◆ DATA FOR THIS TASK
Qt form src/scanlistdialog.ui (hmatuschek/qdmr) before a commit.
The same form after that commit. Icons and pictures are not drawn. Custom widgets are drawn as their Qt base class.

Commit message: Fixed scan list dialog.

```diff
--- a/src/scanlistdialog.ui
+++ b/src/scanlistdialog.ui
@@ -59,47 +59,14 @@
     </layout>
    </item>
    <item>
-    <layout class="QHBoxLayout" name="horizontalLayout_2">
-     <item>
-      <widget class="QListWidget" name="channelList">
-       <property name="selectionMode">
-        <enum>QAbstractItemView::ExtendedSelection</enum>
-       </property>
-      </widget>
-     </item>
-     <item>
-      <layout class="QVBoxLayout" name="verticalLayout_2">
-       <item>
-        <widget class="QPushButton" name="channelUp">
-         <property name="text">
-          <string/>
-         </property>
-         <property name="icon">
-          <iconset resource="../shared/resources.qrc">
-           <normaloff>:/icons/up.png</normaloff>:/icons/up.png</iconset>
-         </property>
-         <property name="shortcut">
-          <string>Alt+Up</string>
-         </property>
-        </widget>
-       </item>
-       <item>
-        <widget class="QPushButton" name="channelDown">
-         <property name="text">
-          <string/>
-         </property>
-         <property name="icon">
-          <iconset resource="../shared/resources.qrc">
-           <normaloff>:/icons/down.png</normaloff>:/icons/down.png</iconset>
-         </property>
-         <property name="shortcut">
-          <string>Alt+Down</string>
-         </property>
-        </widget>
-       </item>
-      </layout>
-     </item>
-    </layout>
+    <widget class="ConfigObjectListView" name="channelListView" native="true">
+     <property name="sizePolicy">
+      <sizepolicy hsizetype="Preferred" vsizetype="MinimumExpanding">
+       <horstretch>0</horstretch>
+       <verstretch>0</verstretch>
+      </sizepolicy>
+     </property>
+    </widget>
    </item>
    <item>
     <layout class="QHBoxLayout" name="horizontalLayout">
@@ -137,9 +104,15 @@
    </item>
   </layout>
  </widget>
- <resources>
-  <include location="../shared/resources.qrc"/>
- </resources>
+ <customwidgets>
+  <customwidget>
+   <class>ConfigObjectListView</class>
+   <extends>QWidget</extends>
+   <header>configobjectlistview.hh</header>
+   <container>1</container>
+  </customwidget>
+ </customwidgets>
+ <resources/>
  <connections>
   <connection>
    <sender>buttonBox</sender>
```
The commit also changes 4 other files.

◆ TASK PROMPT
Return the entries above exactly as they appear.

◆ ANSWER SECTION
Qt form src/scanlistdialog.ui (hmatuschek/qdmr) before a commit.
The same form after that commit. Icons and pictures are not drawn. Custom widgets are drawn as their Qt base class.

Commit message: Fixed scan list dialog.

```diff
--- a/src/scanlistdialog.ui
+++ b/src/scanlistdialog.ui
@@ -59,47 +59,14 @@
     </layout>
    </item>
    <item>
-    <layout class="QHBoxLayout" name="horizontalLayout_2">
-     <item>
-      <widget class="QListWidget" name="channelList">
-       <property name="selectionMode">
-        <enum>QAbstractItemView::ExtendedSelection</enum>
-       </property>
-      </widget>
-     </item>
-     <item>
-      <layout class="QVBoxLayout" name="verticalLayout_2">
-       <item>
-        <widget class="QPushButton" name="channelUp">
-         <property name="text">
-          <string/>
-         </property>
-         <property name="icon">
-          <iconset resource="../shared/resources.qrc">
-           <normaloff>:/icons/up.png</normaloff>:/icons/up.png</iconset>
-         </property>
-         <property name="shortcut">
-          <string>Alt+Up</string>
-         </property>
-        </widget>
-       </item>
-       <item>
-        <widget class="QPushButton" name="channelDown">
-         <property name="text">
-          <string/>
-         </property>
-         <property name="icon">
-          <iconset resource="../shared/resources.qrc">
-           <normaloff>:/icons/down.png</normaloff>:/icons/down.png</iconset>
-         </property>
-         <property name="shortcut">
-          <string>Alt+Down</string>
-         </property>
-        </widget>
-       </item>
-      </layout>
-     </item>
-    </layout>
+    <widget class="ConfigObjectListView" name="channelListView" native="true">
+     <property name="sizePolicy">
+      <sizepolicy hsizetype="Preferred" vsizetype="MinimumExpanding">
+       <horstretch>0</horstretch>
+       <verstretch>0</verstretch>
+      </sizepolicy>
+     </property>
+    </widget>
    </item>
    <item>
     <layout class="QHBoxLayout" name="horizontalLayout">
@@ -137,9 +104,15 @@
    </item>
   </layout>
  </widget>
- <resources>
-  <include location="../shared/resources.qrc"/>
- </resources>
+ <customwidgets>
+  <customwidget>
+   <class>ConfigObjectListView</class>
+   <extends>QWidget</extends>
+   <header>configobjectlistview.hh</header>
+   <container>1</container>
+  </customwidget>
+ </customwidgets>
+ <resources/>
  <connections>
   <connection>
    <sender>buttonBox</sender>
```
The commit also changes 4 other files.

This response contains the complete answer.